A ministerial aide quit over the “toxic culture” in No 10 just as Boris Johnson was insisting he will survive Conservative critics’ attempts to overthrow him over lockdown breaches.
The UK Prime Minister batted away partygate questions by saying he has already given “vintage and exhaustive answers” just as he came under fresh fire.
He blasted the “deep mistrust” created by the breaking of Covid rules, after four Conservative MPs added their voices to demands for Mr Johnson’s resignation.
But Mr Johnson told reporters during a visit to Stockton-on-Tees, where he met fibre cable laying trainees, that he is confident he has enough support within his party.
“Yes, but I think I gave some pretty vintage and exhaustive answers on all that subject the other day in the House of Commons and then in a subsequent press conference,” he said when asked by broadcasters.
He sought to further deflect questions when pressed on why he tolerated the culture that saw staff drink so much they were sick, became involved in altercations and abused security and cleaning staff.
“If you look at the answers in the House of Commons over more than two hours, I think you’ll be able to see I answered that very, very extensively,” Mr Johnson said.
Resigning as a parliamentary private secretary, Mr Holmes said the scandal was undermining his work for constituents in Eastleigh, Hampshire.
“It is distressing to me that this work on your behalf has been tarnished by the toxic culture that seemed to have permeated Number 10,” he wrote on his website.
He stopped short of calling for the Mr Johnson's resignation, and a colleague who answered the phone at his constituency office said the MP had nothing further to add.

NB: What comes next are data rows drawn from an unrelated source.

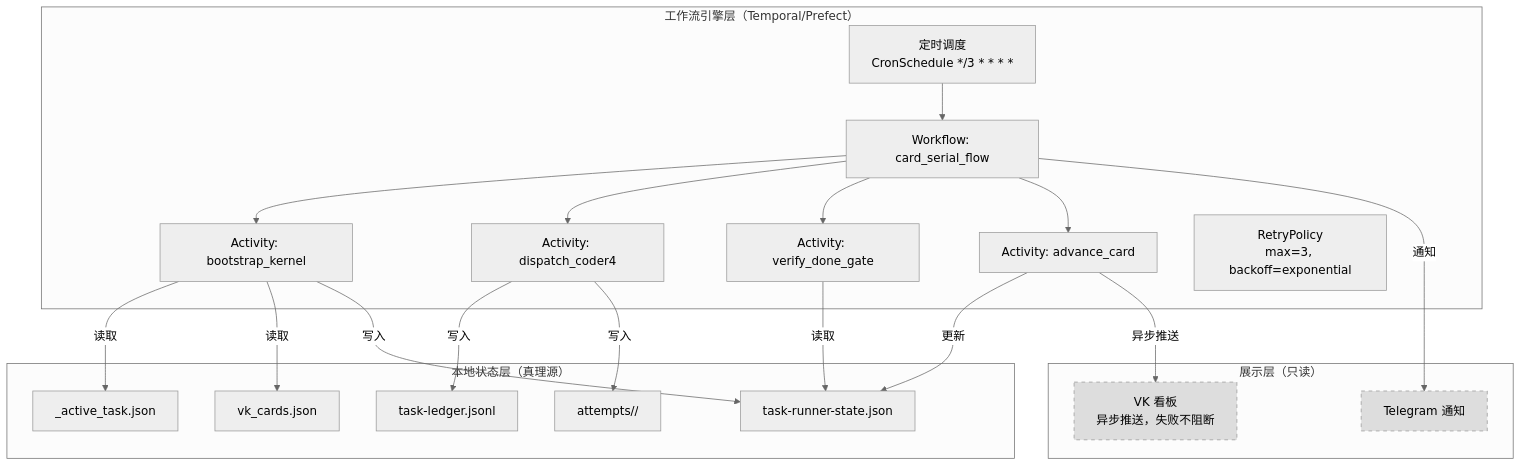
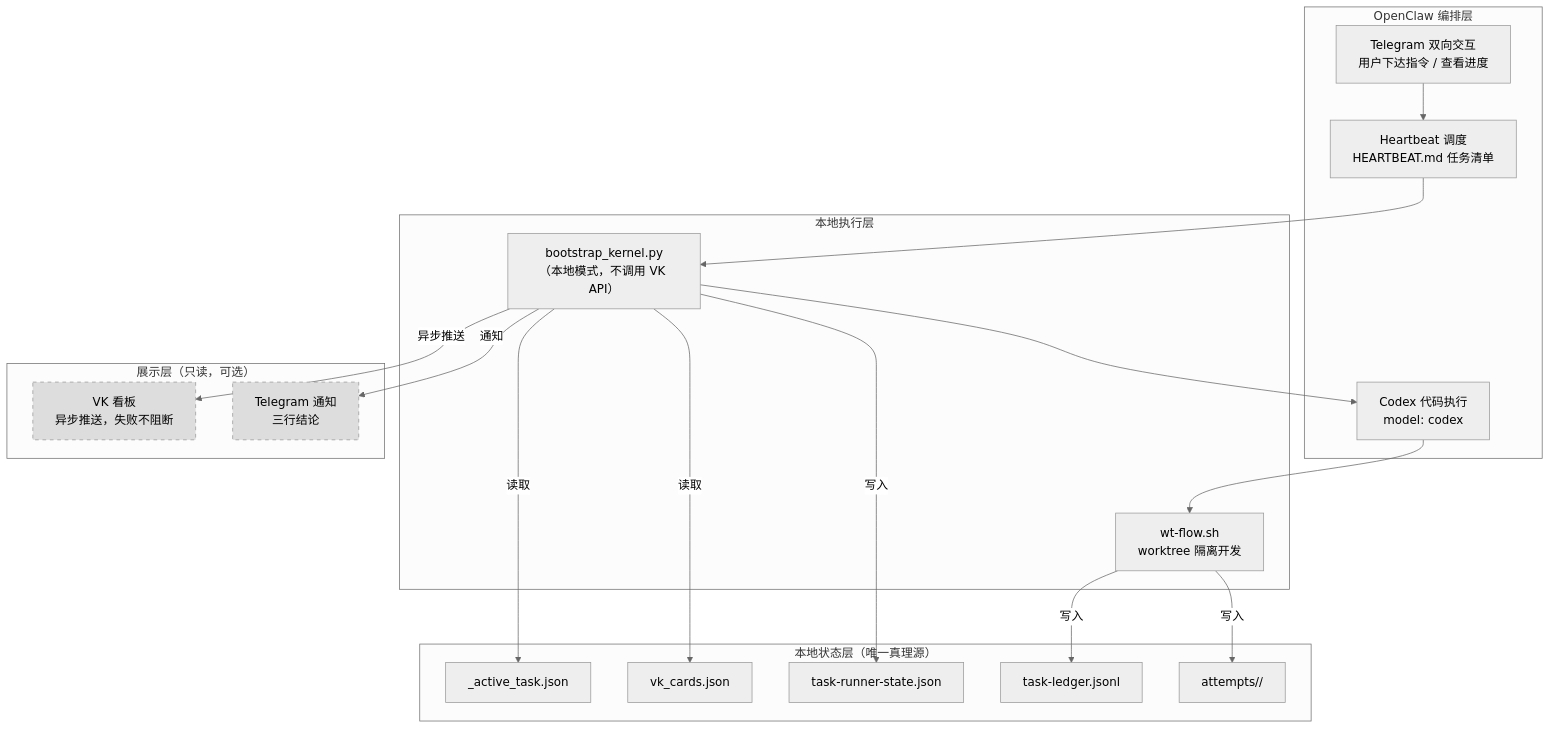
The fourth of 4 diagrams in docs/内部参考/迭代需求/vibe_kanban依赖分析报告.md (jijingkun-commits/fastapi), drawn with Mermaid (neutral theme) before and after one commit. The commit also changed other lines of this file and 503 other files, not shown here.

````diff
--- a/docs/内部参考/迭代需求/vibe_kanban依赖分析报告.md
+++ b/docs/内部参考/迭代需求/vibe_kanban依赖分析报告.md
@@ -620,43 +658,41 @@
 ```mermaid
 flowchart TD
-    subgraph "工作流引擎层（Temporal/Prefect）"
-        S["定时调度<br/>CronSchedule */3 * * * *"]
-        W["Workflow: card_serial_flow"]
-        A1["Activity: bootstrap_kernel"]
-        A2["Activity: dispatch_coder4"]
-        A3["Activity: verify_done_gate"]
-        A4["Activity: advance_card"]
-        R["RetryPolicy<br/>max=3, backoff=exponential"]
+    subgraph "OpenClaw 编排层"
+        HB["Heartbeat 调度<br/>HEARTBEAT.md 任务清单"]
+        TG_IN["Telegram 双向交互<br/>用户下达指令 / 查看进度"]
+        CDX["Codex 代码执行<br/>model: codex"]
     end
 
-    subgraph "本地状态层（真理源）"
+    subgraph "本地状态层（唯一真理源）"
         F1["_active_task.json"]
         F2["vk_cards.json"]
         F3["task-runner-state.json"]
         F4["task-ledger.jsonl"]
         F5["attempts/<card_id>/"]
     end
 
-    subgraph "展示层（只读）"
-        VK["VK 看板<br/>异步推送，失败不阻断"]
-        TG["Telegram 通知"]
+    subgraph "本地执行层"
+        BK["bootstrap_kernel.py<br/>（本地模式，不调用 VK API）"]
+        WT["wt-flow.sh<br/>worktree 隔离开发"]
     end
 
-    S --> W
-    W --> A1
-    A1 -->|"读取"| F1
-    A1 -->|"读取"| F2
-    A1 -->|"写入"| F3
-    W --> A2
-    A2 -->|"写入"| F4
-    A2 -->|"写入"| F5
-    W --> A3
-    A3 -->|"读取"| F3
-    W --> A4
-    A4 -->|"更新"| F3
-    A4 -->|"异步推送"| VK
-    W -->|"通知"| TG
+    subgraph "展示层（只读，可选）"
+        VK["VK 看板<br/>异步推送，失败不阻断"]
+        TG_OUT["Telegram 通知<br/>三行结论"]
+    end
+
+    HB --> BK
+    TG_IN --> HB
+    BK -->|"读取"| F1
+    BK -->|"读取"| F2
+    BK -->|"写入"| F3
+    BK --> CDX
+    CDX --> WT
+    WT -->|"写入"| F4
+    WT -->|"写入"| F5
+    BK -->|"异步推送"| VK
+    BK -->|"通知"| TG_OUT
 
     style VK fill:#ddd,stroke:#999,stroke-dasharray: 5 5
-    style TG fill:#ddd,stroke:#999,stroke-dasharray: 5 5
+    style TG_OUT fill:#ddd,stroke:#999,stroke-dasharray: 5 5
 ```
````
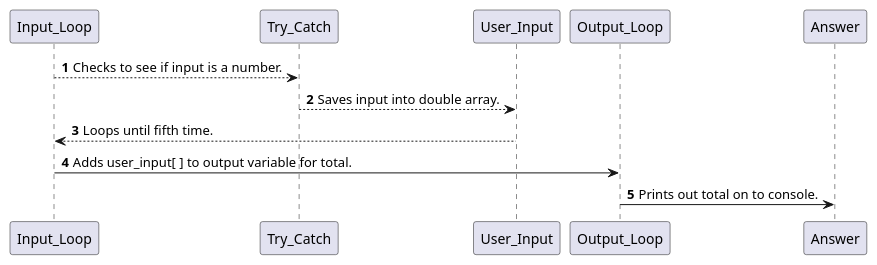
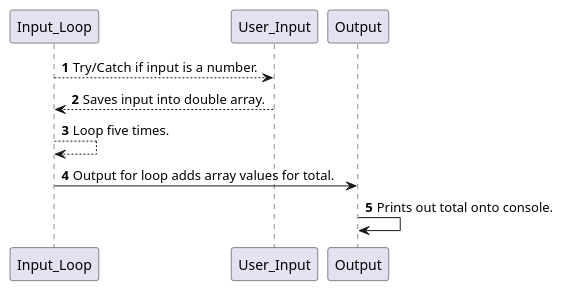
The diagram in src/main/java/ex28/flowchart.puml (reyfundora/fundora-cop3330-assignment2), drawn with PlantUML before and after one commit. The commit also changed 8 other files, not shown here.

```diff
--- a/src/main/java/ex28/flowchart.puml
+++ b/src/main/java/ex28/flowchart.puml
@@ -1,14 +1,14 @@
 @startuml
 'https://plantuml.com/sequence-diagram
 
 autonumber
 
-Input_Loop --> Try_Catch: Checks to see if input is a number.
-Try_Catch --> User_Input: Saves input into double array.
-User_Input --> Input_Loop: Loops until fifth time.
+Input_Loop --> User_Input: Try/Catch if input is a number.
+User_Input --> Input_Loop: Saves input into double array.
+Input_Loop --> Input_Loop: Loop five times.
 
 
-Input_Loop -> Output_Loop: Adds user_input[ ] to output variable for total.
-Output_Loop -> Answer: Prints out total on to console.
+Input_Loop -> Output: Output for loop adds array values for total.
+Output -> Output: Prints out total onto console.
 
 @enduml
```
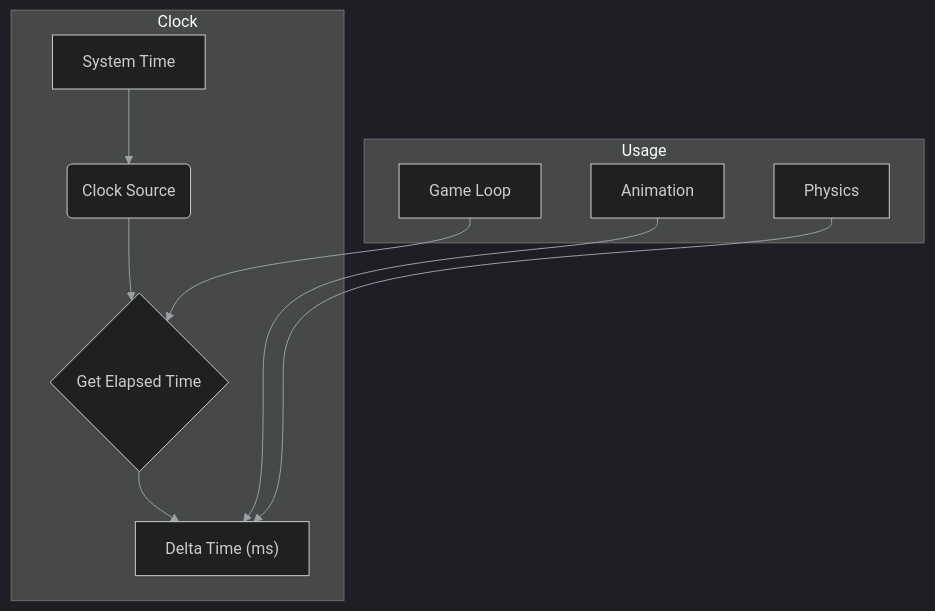
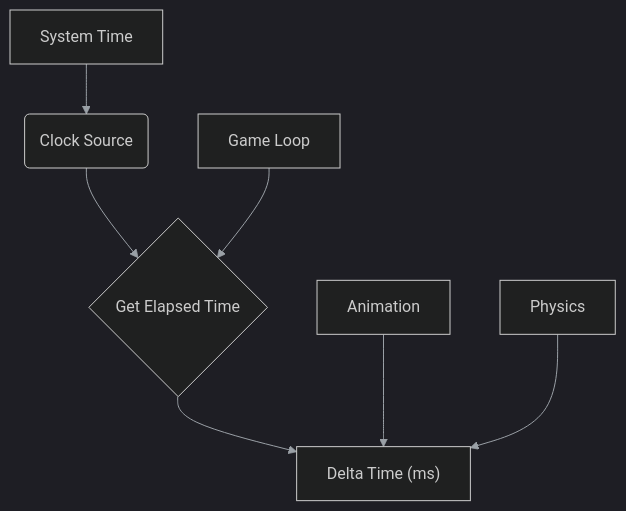
The diagram in docs/authoring/qa/clock.mmd (lukaszj321/otcv8-dev), drawn with Mermaid before and after one commit.

Commit message:
Fix formatting in clock.mmd for consistency

```diff
--- a/docs/authoring/qa/clock.mmd
+++ b/docs/authoring/qa/clock.mmd
@@ -1,13 +1,9 @@
-%%{init: {'theme':'dark','themeVariables':{'primaryTextColor':'#ddd','lineColor':'#9aa0a6'}}}%%
+%%{init: {"theme":"dark","themeVariables":{"primaryTextColor":"#ddd","lineColor":"#9aa0a6"}}}%%
 graph TD
-    subgraph Clock
-        A[System Time] --> B(Clock Source)
-        B --> C{Get Elapsed Time}
-        C --> D["Delta Time (ms)"]
-    end
+  A[System Time] --> B(Clock Source)
+  B --> C{Get Elapsed Time}
+  C --> D["Delta Time (ms)"]
 
-    subgraph Usage
-        E[Game Loop] --> C
-        F[Animation] --> D
-        G[Physics] --> D
-    end
+  E[Game Loop] --> C
+  F[Animation] --> D
+  G[Physics] --> D
```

But the resignation marks another blow after four Tories went public with resignation demands since the damning report laid bare the parties in No 10 at a time when millions were forced to cut off contact with loved ones.
Former minister Stephen Hammond said he “cannot and will not defend the indefensible” and indicated he had sent a letter of no confidence to the Tory backbench 1922 Committee.
David Simmonds and John Baron spoke out on Thursday, following Julian Sturdy, who demanded Mr Johnson’s exit in the hours after Ms Gray’s report was published on Wednesday.
It detailed events at which officials sang karaoke, drank so much they were sick, became involved in altercations and abused security and cleaning staff.
A vote on the Boris Johnson's future will be held if 54 of his MPs write to 1922 chairman Graham Brady saying they have lost their confidence in their leader.
Twenty Tories have publicly called for his resignation so far, with many critics holding back due to the war in Ukraine.
Others may have called for a no confidence vote in private, however, as Mr Brady keeps the public declarations of discontent a closely-guarded secret.
The publication of Ms Gray’s report followed the conclusion of the Metropolitan Police’s Operation Hillman investigation into parties in No 10 and Whitehall.
Scotland Yard handed out 126 fines for rule breaches in Government, with the UK Prime Minister receiving a single fixed-penalty notice for his birthday gathering in June 2020.
Mr Johnson faces further pressure from an inquiry into whether he lied to the UK Parliament with his repeated denials there was no rule-breaking in Downing Street.
Deliberately misleading the House is considered a resigning matter.